For monitoring, we use a number of tools, but the best one that we like is the very simple “head” plugin.
In the image above, we see the output from head plugin. Each index is spread across six nodes and each node has five shards. In this case, we have set the number of replicas to five, meaning we have a total of six copies (the original plus five replicas). Primary shards have a bold border and replicas do not. This tool gives us a great, but simple visual representation of our cluster and also provides for quick ad-hoc queries and modifications to our indexes.
One indicates everything is reasonably balanced, queries are fast. Ours tend to be sub-10 milliseconds which allows ElasticSearch to be used as a real-time responsive system. While we had a number of challenges in crafting efficient queries, once we got over that hurdle things have been fast and stable ever since. Word to the wise: don’t put wildcards in your queries that result in huge intermediate results. It’s not pretty.
ElasticSearch also provides a more heavyweight monitoring solution called Marvel. Our first try at Marvel was less than impressive as it put too much of a load on each node and filled the indexes with lots of monitoring information that cluttered things up. I’m told that this has improved dramatically in the past year and we’re keen to give Marvel another try.
Challenge: Indexing a Live System

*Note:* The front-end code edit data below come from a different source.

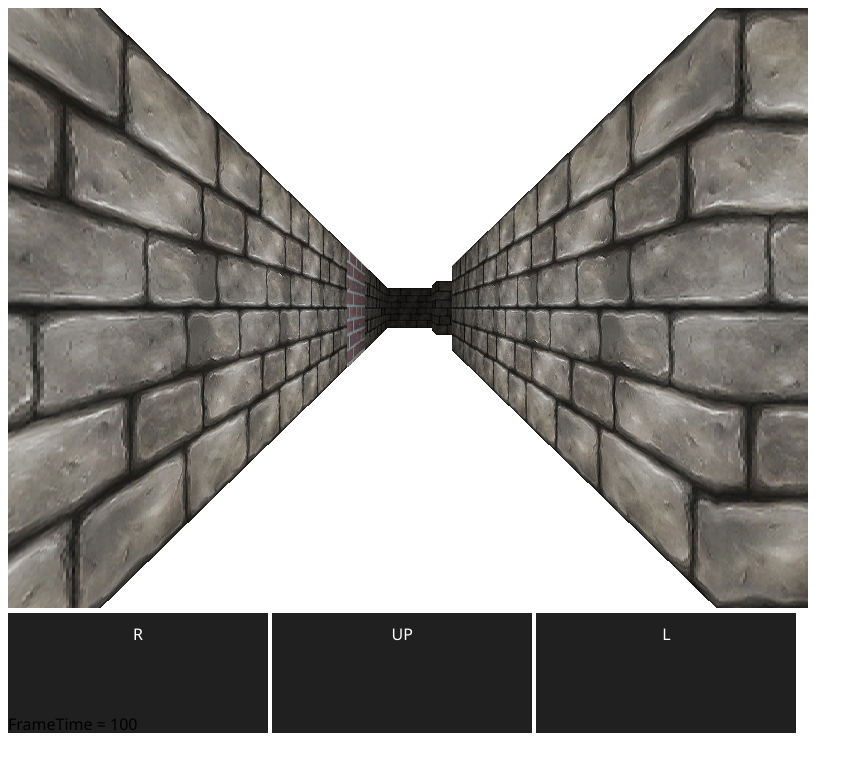
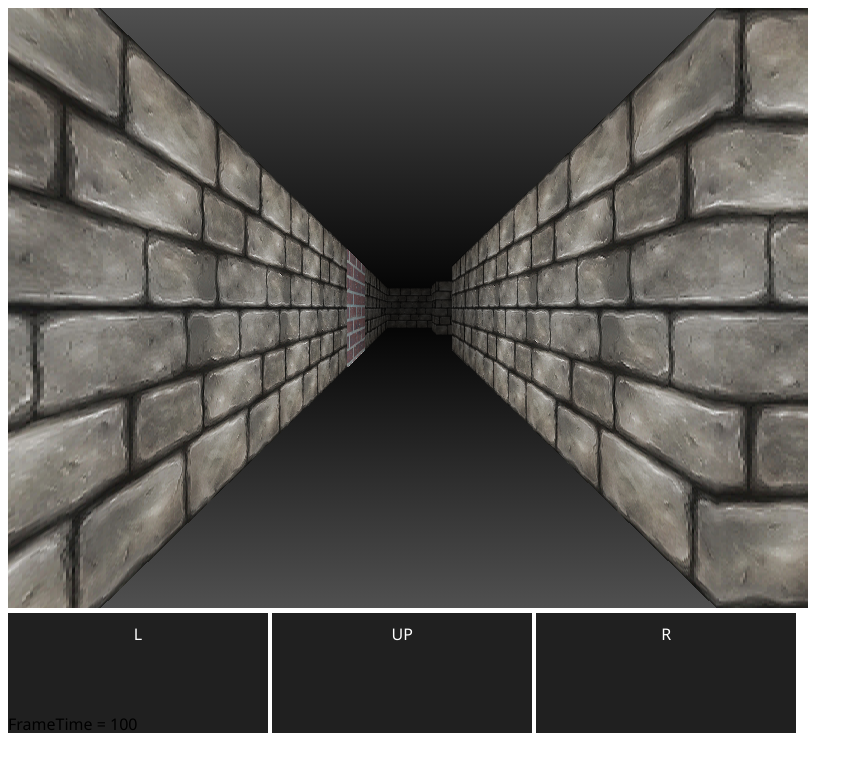
Before and after one commit to Ugibugi/Dungeon1, a plain HTML site: page index.html in a window 1280 px wide. Shown: the whole page, without its empty margins (0-863 px from the left). Drawn offline with Linux system fonts and the light colour scheme; animation ran at ten frames a second.

Commit message:
smooth rotation + flor gradient

```diff
--- a/app.js
+++ b/app.js
@@ -3,6 +3,12 @@ TODO:
     -Full movement
     -Flats rendering
     -Settings control
+    -Doors
+    -Messages
+    -Time
+    -Objects
+    -Creatures
+
 */
 
 class Vec2D {
@@ -20,8 +26,14 @@ function sub(v1, v2) {
 function mul(v1, t) {
     return new Vec2D(v1.x * t, v1.y * t);
 }
+function div(v1, t) {
+    return new Vec2D(v1.x / t, v1.y / t);
+}
 function floor(v) {
     return new Vec2D(Math.floor(v.x), Math.floor(v.y));
+}
+function round(v) {
+    return new Vec2D(Math.round(v.x), Math.round(v.y));
 }
 class Mat2D {
     constructor(a, b, c, d) {
@@ -31,6 +43,10 @@ class Mat2D {
 }
 function trans(mat, v) {
     return add(mul(mat.left, v.x), mul(mat.right, v.y));
+}
+function matmul(mat,t)
+{
+    return new Mat2D(mat.left.x*t,mat.right.x*t,mat.left.y*t,mat.right.y*t);
 }
 
 
@@ -113,8 +129,13 @@ Global.map01 = {
     width: 10,
     height: 7
 };
-Global.lrot = new Mat2D(0, -1, 1, 0);
-Global.rrot = new Mat2D(0, 1, -1, 0);
+let th= 0.1508 //9 degrees 1/10 of a turn
+Global.lrot = new Mat2D(Math.cos(th), -Math.sin(th), Math.sin(th), Math.cos(th));
+Global.rrot = new Mat2D(Math.cos(-th), -Math.sin(-th), Math.sin(-th), Math.cos(-th));
+
+Global.l90rot = new Mat2D(0, -1, 1, 0);
+Global.r90rot = new Mat2D(0, 1, -1, 0);
+
 Global.debugScale = 100;
 
 class RenderScreen {
@@ -167,7 +188,6 @@ class Player {
         this.speed = 0.1;
         this.invSpeed = 10;
         this.counter = 0;
-        this.rotspeed = 0.05;
         this.moving = false;
         /*input*/
         this.up = false;
@@ -177,6 +197,12 @@ class Player {
         this.pos = new Vec2D(1.5, 1.5);
         this.dir = new Vec2D(1, 0);
         this.cam = new Vec2D(0, 1.3);
+
+        this.rotating = false;
+        this.rotCount = 0;
+        this.rotspeed = 0.1;
+        this.invrotspd = 10;
+
     }
     move() {
         if (this.counter != 0) {
@@ -187,7 +213,23 @@ class Player {
             this.moving = false;
         }
     }
-    update(map) {
+    rotate()
+    {
+        if (this.rotCount != 0) {
+            this.rotCount--;
+            this.dir = trans(this.trn, this.dir);
+            this.cam = trans(this.trn, this.cam);
+        }
+        else {
+
+            this.dir = round(this.dir);
+            this.cam = round(this.cam);
+            this.rotating = false;
+        }
+
+    }
+    update(map)
+    {
         if (this.moving) {
             this.move();
         }
@@ -212,17 +254,30 @@ class Player {
                 }
                 this.down = false;
             }
-            if (this.left) {
-                this.dir = trans(Global.lrot, this.dir);
-                this.cam = trans(Global.lrot, this.cam);
-                this.left = false;
+            if(this.rotating)
+            {
+                this.rotate();
             }
-            if (this.right) {
-                this.dir = trans(Global.rrot, this.dir);
-                this.cam = trans(Global.rrot, this.cam);
-                this.right = false;
+            else{
+
+                if (this.left) {
+                    this.trn = Global.lrot;
+
+                    this.rotCount = this.invrotspd;
+                    this.rotating = true;
+                    this.left = false;
+                }
+                if (this.right) {
+                    this.trn = Global.rrot;
+
+                    this.rotCount = this.invrotspd;
+                    this.rotating = true;
+                    this.right = false;
+                }
             }
         }
+
+
     }
 }
 class ResourceManager {
@@ -259,6 +314,22 @@ class App {
         let ddrawStart = performance.now();
         this.scr.ctx.clearRect(0, 0, Global.ScrWidth, Global.ScrHeight);
         let W = Global.ScrWidth;
+        let H = Global.ScrHeight;
+
+        var grad = this.scr.ctx.createLinearGradient(0, H / 2, 0, H);
+        grad.addColorStop(0, "rgb(0,0,0)");
+        grad.addColorStop(1, "rgb(80,80,80)");
+        this.scr.ctx.fillStyle = grad
+        this.scr.ctx.fillRect(0, H / 2, W, H / 2);
+
+
+        grad =this.scr.ctx.createLinearGradient(0, 0, 0, H / 2);
+        grad.addColorStop(0, "rgb(80,80,80)");
+        grad.addColorStop(1, "rgb(0,0,0)");
+        this.scr.ctx.fillStyle = grad
+        this.scr.ctx.fillRect(0, 0, W, H / 2);
+
+
         let zBuffer = [];
         for (var col = 0; col < W; col++)
         {
@@ -327,6 +398,10 @@ class App {
             }
             let tex = this.res.getTex(this.map.at(tile).texName);
             this.scr.ctx.drawImage(tex, wallX, 0, 1, tex.height, col, draw_start, 1, wall_height);
+
+
+
+
             var tint = (wall_height * 1.6) / wH;
             var c = Math.round(60 / tint);
             c = 60 - c;
@@ -340,7 +415,6 @@ class App {
 
 
         }
-
         let ddelta = ddrawStart - dlastdraw;
         dlastdraw = ddrawStart;
         debug.log("FrameTime",ddelta);
--- a/index.html
+++ b/index.html
@@ -9,11 +9,12 @@
 </head>
 <body>
     <canvas id="display" width="800" height="600"></canvas>
+    <div id="controls">
+        <div class = "key" id="rot_right">L</div>
+        <div class = "key" id="up">UP</div>
+        <div class = "key" id="rot_left">R</div>
+    </div>
+
     <div id = "debug"></div>
-    <div id="controls">
-        <div class = "key" id="rot_right">R</div>
-        <div class = "key" id="up">UP</div>
-        <div class = "key" id="rot_left">L</div>
-    </div>
 </body>
 </html>
```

What about indexing? For our team, our biggest challenge is that we need to ensure 100% uptime and that includes ensuring ongoing indexing does not impact read operations. Failing to provide solid premium domain recommendations means money left on the table. So when we rebuild our entire index every night, we do it in a creative way by indexing to only one node which is marked as never being a master node and containing only data. This is, in essence, a “write” node. We turn off replication, create the new index, and load into it. This operation takes about two hours. Once done, we turn replication back on and let the index be copied to all nodes, including those from which we read. Once that is complete, we then tell ElasticSearch about the new index and make it primary using an alias. This gives us zero downtime for reads as well as keeping the heavy lifting of indexing constrained to one node until it is done. When we add records throughout the day, we do it to that one node and let it push the updates to the read-only nodes.
For us at GoDaddy, such strategies make a lot of sense when considering how uptime, responsiveness, and indexing operations can potentially impact read performance.
The fine folk at Elastic created a video wherein they asked a number of people how they’re using ElasticSearch and why they like it. I got to ramble for a while and they used a couple clips.
If you’re interested in working on these and other fun problems with us, check out our jobs page.